Learning from the Masters: Augustine II

In Accessing the Ancients on January 30, 2009 at 11:46 am

I have found myself nodding off to sleep more and more while reading The Confessions.  At best, my attempt at study is only met with resistance.  I would rather doze off into sleep than keep my mind focused.  My second (and third) sittings with Augustine covered his account of his sixteenth year.  He noticed his own motivations, tedency toward sloth and delight in defining his own paths.  This book (on his sixteenth year) also covered his notorious ‘Stolen Fruit’ passage in which he recounts his stealing from others for the mere thrill, rather than out of want or need.

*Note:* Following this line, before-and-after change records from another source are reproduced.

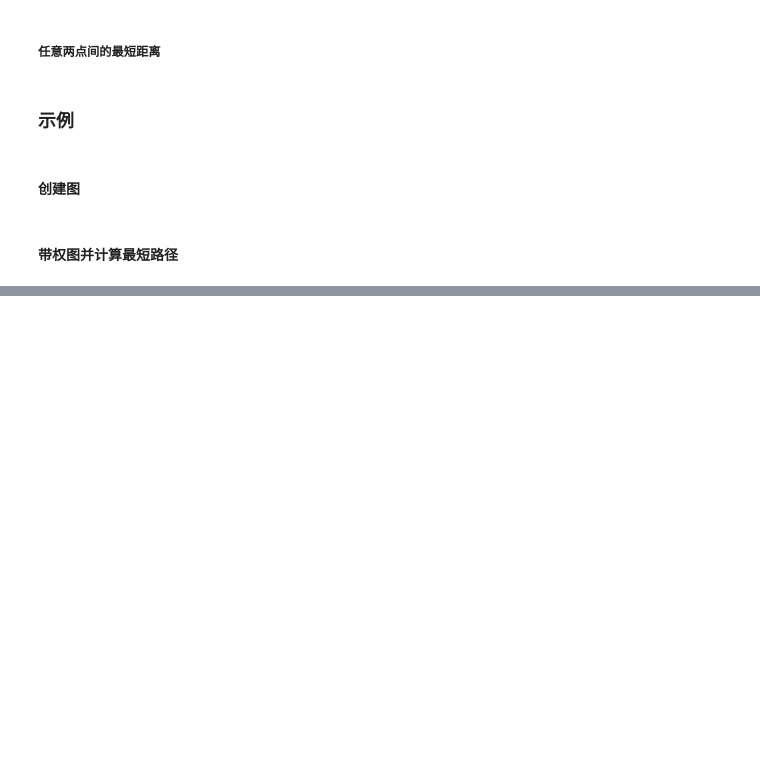
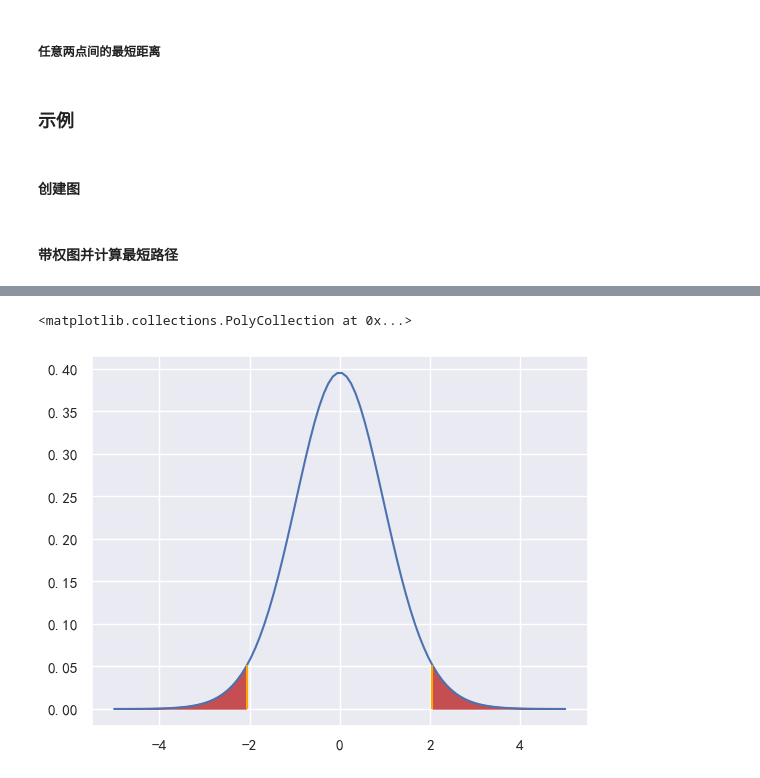
Before and after one commit to Du-he/learning, a Jupyter notebook: python代码/笔记/note.ipynb, the cells around one changed output, grey strips where cells are left out. Cells and saved outputs as stored; diff of their text form; code cells hidden in the pictures; blank space fills up the shorter version.

```diff
--- a/python代码/笔记/note.ipynb
+++ b/python代码/笔记/note.ipynb
@@ -1010,0 +1384,13 @@ print('0到4的最短距离为:',d)
+# %%
+# 0.975分位数
+tp = stats.t.isf(1-0.975, 28)
+# %%
+x = np.linspace(-5,5,100)
+y = stats.t.pdf(x, 28)
+plt.plot(x,y)
+plt.vlines(-tp, 0, stats.t.pdf(-tp, 28), colors='orange')
+plt.vlines(tp, 0, stats.t.pdf(tp, 28), colors='orange')
+plt.fill_between(x, 0, y, where=abs(x)>tp, interpolate=True, color='r')
+# %% [output]
+<matplotlib.collections.PolyCollection at 0x...>
+[figure, added]
```
Also changed, not shown: parts of 71 cells of this notebook, 6 other files.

I remember this passage from my studies at UC Irvine.  I believe it was in Julia Lupton”s survey on Medieval literature.  She drew some analogy from Augustine’s stolen fruit.  I believe it was a reference to Ovid.  (Must have been impressionable – note hear my own tendency to blame my inattention on the teacher…)  This year is interesting because it accounts for Augustine’s teen years.  He acknowledges his willingness to steal the fruit merely in the company of others.  He would not otherwise have desired the fruit.  Sound like teens of our day…very influenced by peers. Read the rest of this entry »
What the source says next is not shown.